A Snowy Hike into the Wilderness

Welcome to John Carr Outdoors! 

Please visit the blog and follow. The follow button can be found at the bottom of the page. 

If you are seeing this on Facebook, click the link to visit the blog to see all of the photos.

Salmon-Huckleberry Wilderness

Early morning on Memorial Day weekend found me alone at the Douglas Trailhead (a long-abandoned rock quarry) on the west side of the Salmon-Huckleberry Wilderness. It was 37 degrees with fog and drizzle.

The Trail began by climbing to the top of a ridge, providing cloud-obscured views of the upper Eagle Creek drainage to the south. Almost every step of the way rhododendrons and beargrass crowded the Trail.

Snowy trail

Soon I was on a short steep path leading to the top of 4,500-foot Wildcat Mountain, an old overgrown fire lookout site. Along the way the snow had kept building up, with about four-six inches at the summit.

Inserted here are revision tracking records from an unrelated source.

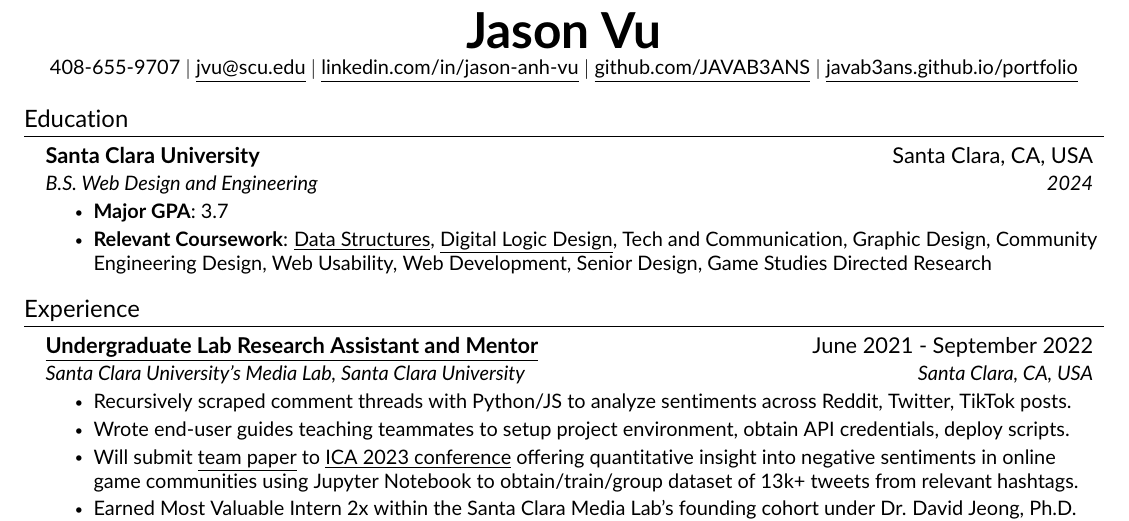
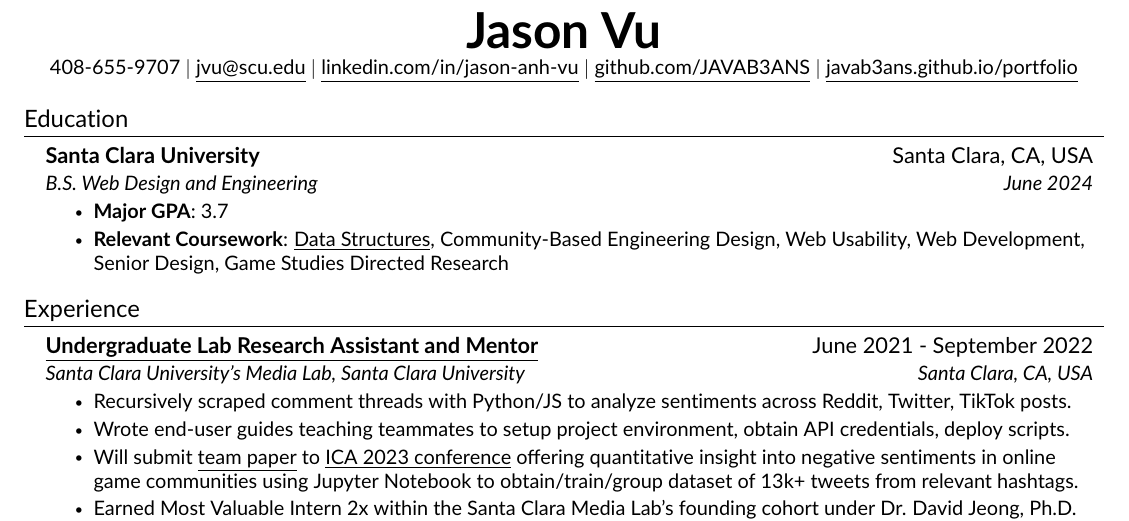
Before and after one commit to JAVAB3ANS/portfolio, a LaTeX CV (resume.tex, which reads resume/education.tex): part of the page, cut so that both start at the same text. Compiled offline with pdfLaTeX.

Commit message:
Update education.tex

```diff
--- a/resume/education.tex
+++ b/resume/education.tex
@@ -3,9 +3,9 @@
   \resumeSubHeadingListStart
     \resumeSubheading
       {Santa Clara University}{Santa Clara, CA, USA}
-      {B.S. Web Design and Engineering}{2024}
+      {B.S. Web Design and Engineering}{June 2024}
       \resumeItemListStart
           \resumeItem{\textbf{Major GPA}: 3.7 }
-          \resumeItem{\textbf{Relevant Coursework}: {\href{https://github.com/JAVAB3ANS/COEN-12-Lab/}{\underline{Data Structures}}}, {\href{https://github.com/JAVAB3ANS/COEN-21-Lab}{\underline{Digital Logic Design}}}, Tech and Communication, Graphic Design, Community Engineering Design, Web Usability, Web Development, Senior Design, Game Studies Directed Research}
+          \resumeItem{\textbf{Relevant Coursework}: {\href{https://github.com/JAVAB3ANS/COEN-12-Lab/}{\underline{Data Structures}}}, Community-Based Engineering Design, Web Usability, Web Development, Senior Design, Game Studies Directed Research}
      \resumeItemListEnd
   \resumeSubHeadingListEnd
```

After hiking downhill for awhile, I turned north on the McIntyre Ridge Trail to an open meadow with a bench. If it had been a clear day, there would have been a spectacular view of Mt. Hood.

To my surprise, there was a small trillium lily blooming in the snow. It takes a lot to survive above 4,000 feet.

As I hiked the two miles back to the car, I passed 13 hikers and three backpackers. Everyone was kind enough to honor the six-foot distance requirement. But, it was a sure sign that people are craving to get back out into the wilderness.

Trillium blooming in the snow


Wilderness signs and Trailhead

A glacial-smoothed rock, a sign of tremendous climate change in the past

Kinnikinnik (longest palindrome in the English language), Service Berry and Huckleberry leaves

Summit of Wildcat Mtn

Upper trail and lower trail

Cloudy vistas


Categories: Mt. Hood Natural Forest Hikes, Oregon Cascades HikesTags: ,

Leave a Reply

%d bloggers like this: